[Data for this task Boundary: Start]

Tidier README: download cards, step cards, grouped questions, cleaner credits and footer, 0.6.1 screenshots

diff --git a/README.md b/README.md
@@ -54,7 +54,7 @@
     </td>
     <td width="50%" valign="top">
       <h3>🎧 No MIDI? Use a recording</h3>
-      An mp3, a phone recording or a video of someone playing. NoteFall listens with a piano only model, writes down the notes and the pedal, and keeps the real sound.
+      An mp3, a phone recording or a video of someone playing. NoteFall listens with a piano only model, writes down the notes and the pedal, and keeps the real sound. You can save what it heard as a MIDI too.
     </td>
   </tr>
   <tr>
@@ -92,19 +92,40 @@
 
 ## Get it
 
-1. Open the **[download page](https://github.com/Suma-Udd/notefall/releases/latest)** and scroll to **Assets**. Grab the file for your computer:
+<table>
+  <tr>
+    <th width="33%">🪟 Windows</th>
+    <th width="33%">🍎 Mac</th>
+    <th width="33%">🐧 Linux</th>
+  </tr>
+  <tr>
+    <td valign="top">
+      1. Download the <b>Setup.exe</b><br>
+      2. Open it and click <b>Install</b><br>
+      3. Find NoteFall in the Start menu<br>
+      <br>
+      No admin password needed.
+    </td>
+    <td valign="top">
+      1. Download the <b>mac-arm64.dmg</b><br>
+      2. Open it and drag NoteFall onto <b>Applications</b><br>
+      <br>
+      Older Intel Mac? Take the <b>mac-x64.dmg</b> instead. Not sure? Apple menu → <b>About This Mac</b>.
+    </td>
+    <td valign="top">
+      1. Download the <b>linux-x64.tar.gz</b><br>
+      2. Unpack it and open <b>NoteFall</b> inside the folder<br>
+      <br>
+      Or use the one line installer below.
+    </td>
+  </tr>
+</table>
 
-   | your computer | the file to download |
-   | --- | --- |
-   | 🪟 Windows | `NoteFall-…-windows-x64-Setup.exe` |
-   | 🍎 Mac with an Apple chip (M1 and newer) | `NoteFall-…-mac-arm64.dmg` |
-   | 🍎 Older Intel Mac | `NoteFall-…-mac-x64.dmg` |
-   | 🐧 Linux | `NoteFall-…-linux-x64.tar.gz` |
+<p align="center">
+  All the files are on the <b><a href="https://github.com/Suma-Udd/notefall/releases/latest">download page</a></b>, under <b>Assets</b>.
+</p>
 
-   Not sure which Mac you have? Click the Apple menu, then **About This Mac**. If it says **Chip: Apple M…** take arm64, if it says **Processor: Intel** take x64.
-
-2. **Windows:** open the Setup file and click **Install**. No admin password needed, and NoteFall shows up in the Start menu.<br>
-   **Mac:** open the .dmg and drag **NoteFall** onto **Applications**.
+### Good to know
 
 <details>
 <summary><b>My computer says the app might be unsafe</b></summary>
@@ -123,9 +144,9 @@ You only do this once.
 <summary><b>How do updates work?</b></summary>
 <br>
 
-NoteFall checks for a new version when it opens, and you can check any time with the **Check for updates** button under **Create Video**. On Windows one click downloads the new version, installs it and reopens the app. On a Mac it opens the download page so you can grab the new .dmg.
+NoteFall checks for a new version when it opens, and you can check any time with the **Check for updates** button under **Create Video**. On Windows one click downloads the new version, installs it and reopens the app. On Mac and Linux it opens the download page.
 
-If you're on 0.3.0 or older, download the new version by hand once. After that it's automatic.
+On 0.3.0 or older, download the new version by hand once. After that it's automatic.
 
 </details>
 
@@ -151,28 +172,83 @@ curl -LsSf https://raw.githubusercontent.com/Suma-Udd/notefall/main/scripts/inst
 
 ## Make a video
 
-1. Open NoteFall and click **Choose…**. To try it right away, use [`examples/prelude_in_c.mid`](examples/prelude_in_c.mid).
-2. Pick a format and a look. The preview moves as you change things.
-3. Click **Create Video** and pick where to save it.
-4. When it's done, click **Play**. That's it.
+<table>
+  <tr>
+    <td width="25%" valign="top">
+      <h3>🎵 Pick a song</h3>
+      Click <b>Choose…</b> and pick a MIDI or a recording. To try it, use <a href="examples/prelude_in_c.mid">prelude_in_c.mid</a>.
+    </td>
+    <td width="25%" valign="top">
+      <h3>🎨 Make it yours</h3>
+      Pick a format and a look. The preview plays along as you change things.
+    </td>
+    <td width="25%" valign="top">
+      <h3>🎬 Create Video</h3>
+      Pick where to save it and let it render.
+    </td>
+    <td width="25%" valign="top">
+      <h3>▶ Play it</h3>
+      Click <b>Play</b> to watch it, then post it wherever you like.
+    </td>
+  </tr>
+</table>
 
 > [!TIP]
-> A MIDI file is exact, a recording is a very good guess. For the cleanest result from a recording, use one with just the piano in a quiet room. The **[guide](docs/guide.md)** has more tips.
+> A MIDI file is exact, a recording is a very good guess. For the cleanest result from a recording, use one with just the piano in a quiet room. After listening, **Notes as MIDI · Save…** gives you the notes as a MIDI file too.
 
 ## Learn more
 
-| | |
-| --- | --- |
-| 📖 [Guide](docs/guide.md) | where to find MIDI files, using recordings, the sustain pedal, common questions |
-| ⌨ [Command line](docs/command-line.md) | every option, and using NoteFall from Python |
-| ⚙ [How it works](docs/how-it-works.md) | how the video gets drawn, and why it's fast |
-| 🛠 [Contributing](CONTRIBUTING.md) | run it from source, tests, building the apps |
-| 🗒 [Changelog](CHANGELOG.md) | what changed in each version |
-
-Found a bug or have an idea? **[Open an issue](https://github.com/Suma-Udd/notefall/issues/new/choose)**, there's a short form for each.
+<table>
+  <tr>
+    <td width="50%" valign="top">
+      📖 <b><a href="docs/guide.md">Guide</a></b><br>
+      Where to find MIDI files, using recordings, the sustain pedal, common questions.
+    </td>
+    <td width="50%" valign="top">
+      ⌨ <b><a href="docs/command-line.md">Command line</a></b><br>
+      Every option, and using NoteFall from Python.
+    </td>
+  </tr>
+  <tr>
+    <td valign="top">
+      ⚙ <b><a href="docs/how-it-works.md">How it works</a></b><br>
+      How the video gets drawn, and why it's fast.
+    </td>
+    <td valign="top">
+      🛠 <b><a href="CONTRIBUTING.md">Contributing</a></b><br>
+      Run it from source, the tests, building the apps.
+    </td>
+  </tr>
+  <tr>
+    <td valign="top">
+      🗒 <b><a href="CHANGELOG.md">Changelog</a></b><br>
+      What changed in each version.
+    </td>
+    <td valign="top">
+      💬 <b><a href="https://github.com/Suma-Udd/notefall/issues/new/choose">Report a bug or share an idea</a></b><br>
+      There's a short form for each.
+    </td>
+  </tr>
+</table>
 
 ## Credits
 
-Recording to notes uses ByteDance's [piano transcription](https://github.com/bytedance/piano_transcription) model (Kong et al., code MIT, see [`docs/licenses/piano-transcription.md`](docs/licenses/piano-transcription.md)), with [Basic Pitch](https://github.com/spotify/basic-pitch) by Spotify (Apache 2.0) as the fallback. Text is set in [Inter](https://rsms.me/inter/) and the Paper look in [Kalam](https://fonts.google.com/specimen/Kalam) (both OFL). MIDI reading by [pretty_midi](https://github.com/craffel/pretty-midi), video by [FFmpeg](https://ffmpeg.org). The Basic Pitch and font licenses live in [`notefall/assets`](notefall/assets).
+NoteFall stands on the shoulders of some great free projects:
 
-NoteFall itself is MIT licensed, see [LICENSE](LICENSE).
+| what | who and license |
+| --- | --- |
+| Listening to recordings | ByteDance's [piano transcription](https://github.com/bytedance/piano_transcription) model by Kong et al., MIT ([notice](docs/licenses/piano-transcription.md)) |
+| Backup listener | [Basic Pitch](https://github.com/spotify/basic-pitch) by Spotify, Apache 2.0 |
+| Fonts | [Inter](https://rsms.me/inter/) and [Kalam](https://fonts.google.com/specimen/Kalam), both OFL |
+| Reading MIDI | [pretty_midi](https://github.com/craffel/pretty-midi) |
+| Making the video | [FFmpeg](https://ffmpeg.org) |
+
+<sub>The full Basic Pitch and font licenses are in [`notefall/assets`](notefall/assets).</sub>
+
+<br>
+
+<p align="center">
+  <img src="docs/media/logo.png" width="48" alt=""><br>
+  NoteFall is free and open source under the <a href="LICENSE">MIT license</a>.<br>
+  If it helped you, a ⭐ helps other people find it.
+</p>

[Data for this task Boundary: End]

_What you need to do_: What is needed is an exact copy of the lines above, from the one containing "Intel** take x64." through the one containing "-NoteFall checks for", with nothing added.

_Exercise answer_:
-   Not sure which Mac you have? Click the Apple menu, then **About This Mac**. If it says **Chip: Apple M…** take arm64, if it says **Processor: Intel** take x64.
-
-2. **Windows:** open the Setup file and click **Install**. No admin password needed, and NoteFall shows up in the Start menu.<br>
-   **Mac:** open the .dmg and drag **NoteFall** onto **Applications**.
+### Good to know
 
 <details>
 <summary><b>My computer says the app might be unsafe</b></summary>
@@ -123,9 +144,9 @@ You only do this once.
 <summary><b>How do updates work?</b></summary>
 <br>
 
-NoteFall checks for a new version when it opens, and you can check any time with the **Check for updates** button under **Create Video**. On Windows one click downloads the new version, installs it and reopens the app. On a Mac it opens the download page so you can grab the new .dmg.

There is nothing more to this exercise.